Information ->
---+---
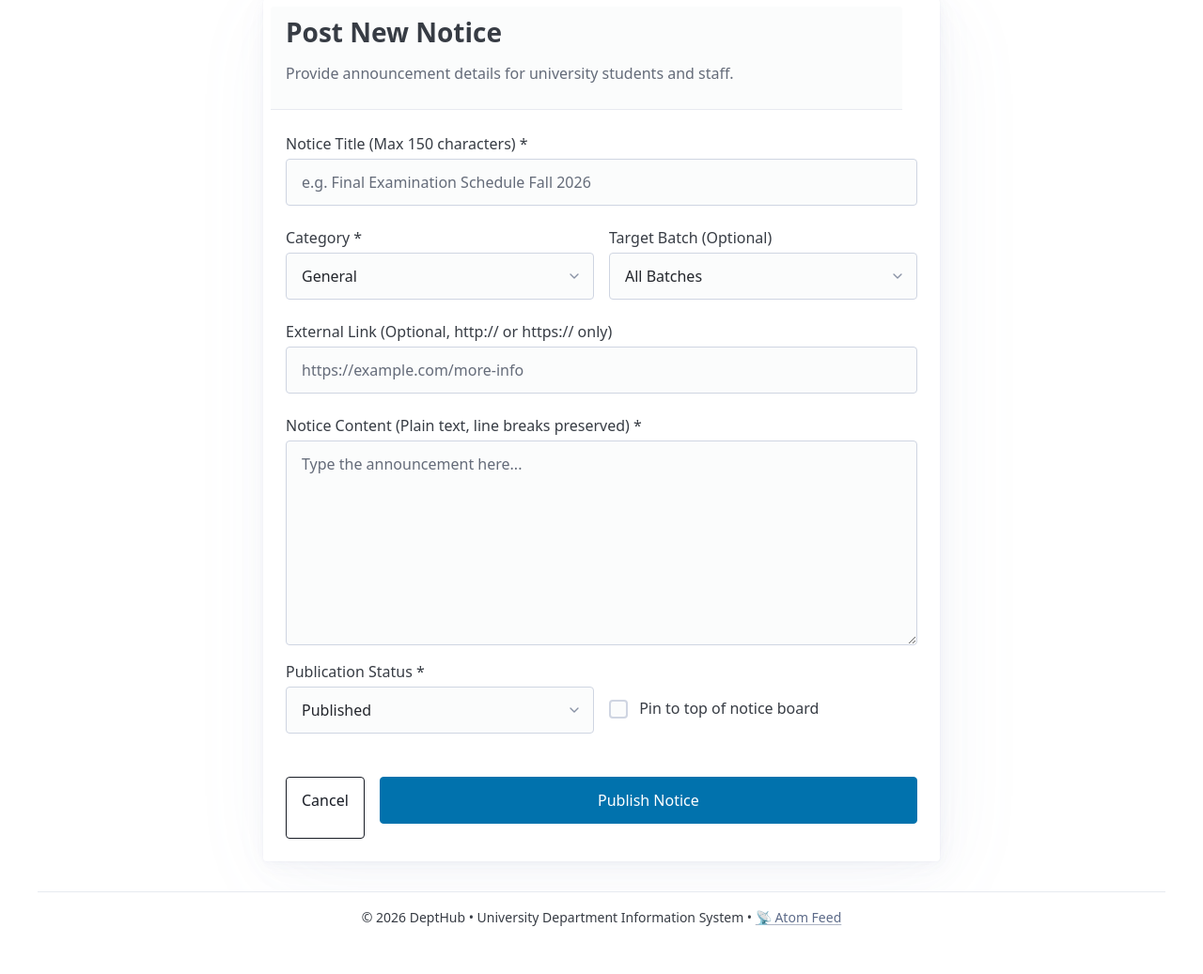
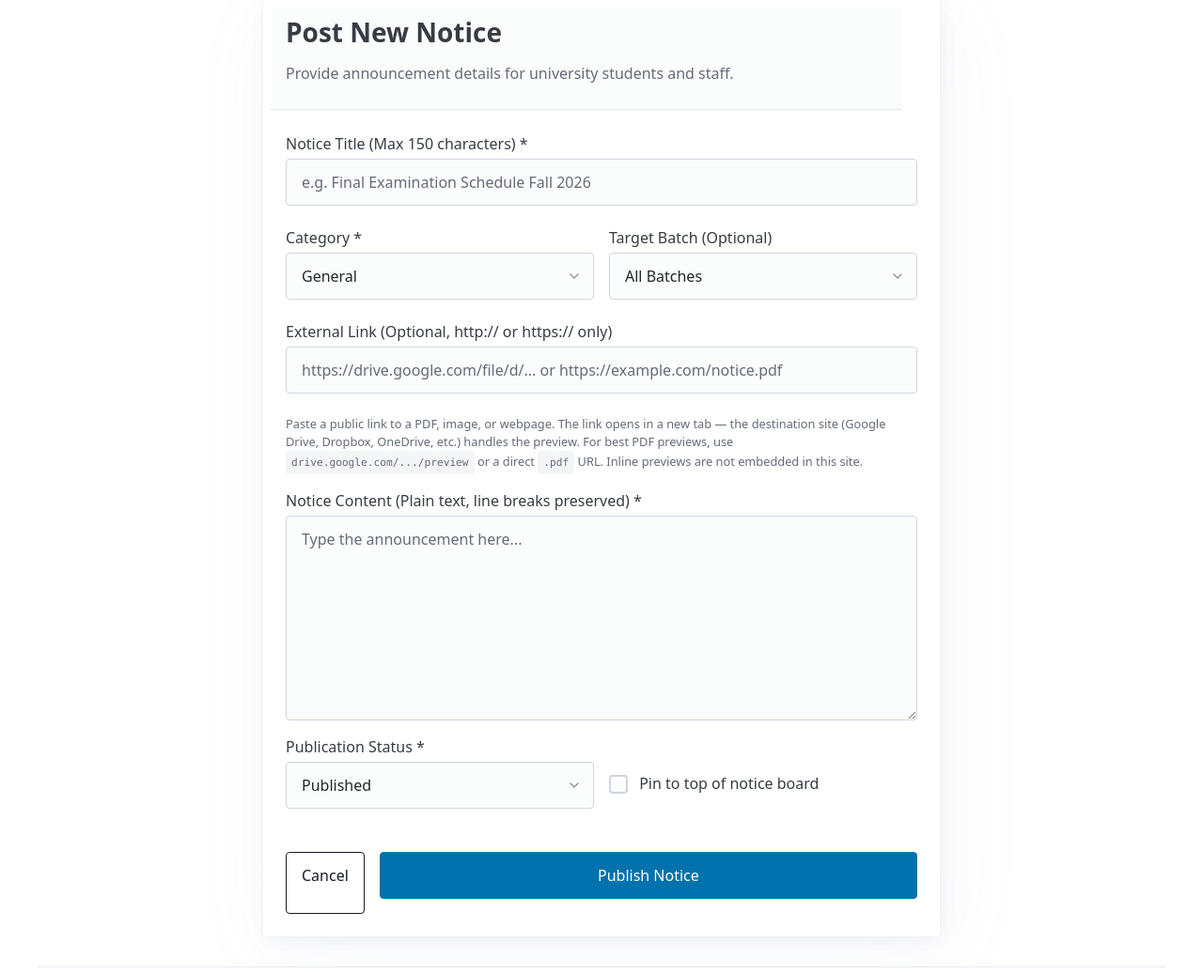
Before and after one commit to arafatsheikh098/DeptHub, a FastAPI app: page /admin/notices/new in a window 1280 px wide. Shown: the part 223-1260 px from the top of the page at 94% size. Before the commit the page ends 1209 px from the top, so only its background shows below. Run offline with FastAPI, Linux system fonts and the light colour scheme; the visitor is signed in with stand-in values (Sample User, id 1); tables that the repository leaves empty hold one stand-in row (values such as "Sample post").

Commit message:
feat(notices): clarify external link field with examples and preview note
Replaces the generic placeholder on the External Link field with concrete examples and adds help text explaining that Google Drive / Dropbox / YouTube / Vimeo links will be embedded inline while other links open in a new tab.

```diff
--- a/app/templates/notices/form.html
+++ b/app/templates/notices/form.html
@@ -44,7 +44,14 @@
 
         <label for="external_link">
             External Link (Optional, http:// or https:// only)
-            <input type="url" id="external_link" name="external_link" value="{{ notice.external_link if notice and notice.external_link else (form_data.external_link if form_data else '') }}" placeholder="https://example.com/more-info">
+            <input type="url" id="external_link" name="external_link" value="{{ notice.external_link if notice and notice.external_link else (form_data.external_link if form_data else '') }}" placeholder="https://drive.google.com/file/d/... or https://example.com/notice.pdf">
+            <small style="display:block; margin-top: 0.4rem; color: var(--pico-muted-color); font-size: 0.8rem;">
+                Paste a public link to a PDF, image, or webpage. The link opens in a new tab
+                &mdash; the destination site (Google Drive, Dropbox, OneDrive, etc.) handles
+                the preview. For best PDF previews, use
+                <code>drive.google.com/.../preview</code> or a direct <code>.pdf</code> URL.
+                Inline previews are not embedded in this site.
+            </small>
         </label>
 
         <label for="body">
```
Also changed, not shown: tests/test_notices.py (+42 -0 lines).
---+---
The answer is the whole listing above, written out verbatim, without its pictures.

Before and after one commit to arafatsheikh098/DeptHub, a FastAPI app: page /admin/notices/new in a window 1280 px wide. Shown: the part 223-1260 px from the top of the page at 94% size. Before the commit the page ends 1209 px from the top, so only its background shows below. Run offline with FastAPI, Linux system fonts and the light colour scheme; the visitor is signed in with stand-in values (Sample User, id 1); tables that the repository leaves empty hold one stand-in row (values such as "Sample post").

Commit message:
feat(notices): clarify external link field with examples and preview note
Replaces the generic placeholder on the External Link field with concrete examples and adds help text explaining that Google Drive / Dropbox / YouTube / Vimeo links will be embedded inline while other links open in a new tab.

```diff
--- a/app/templates/notices/form.html
+++ b/app/templates/notices/form.html
@@ -44,7 +44,14 @@
 
         <label for="external_link">
             External Link (Optional, http:// or https:// only)
-            <input type="url" id="external_link" name="external_link" value="{{ notice.external_link if notice and notice.external_link else (form_data.external_link if form_data else '') }}" placeholder="https://example.com/more-info">
+            <input type="url" id="external_link" name="external_link" value="{{ notice.external_link if notice and notice.external_link else (form_data.external_link if form_data else '') }}" placeholder="https://drive.google.com/file/d/... or https://example.com/notice.pdf">
+            <small style="display:block; margin-top: 0.4rem; color: var(--pico-muted-color); font-size: 0.8rem;">
+                Paste a public link to a PDF, image, or webpage. The link opens in a new tab
+                &mdash; the destination site (Google Drive, Dropbox, OneDrive, etc.) handles
+                the preview. For best PDF previews, use
+                <code>drive.google.com/.../preview</code> or a direct <code>.pdf</code> URL.
+                Inline previews are not embedded in this site.
+            </small>
         </label>
 
         <label for="body">
```
Also changed, not shown: tests/test_notices.py (+42 -0 lines).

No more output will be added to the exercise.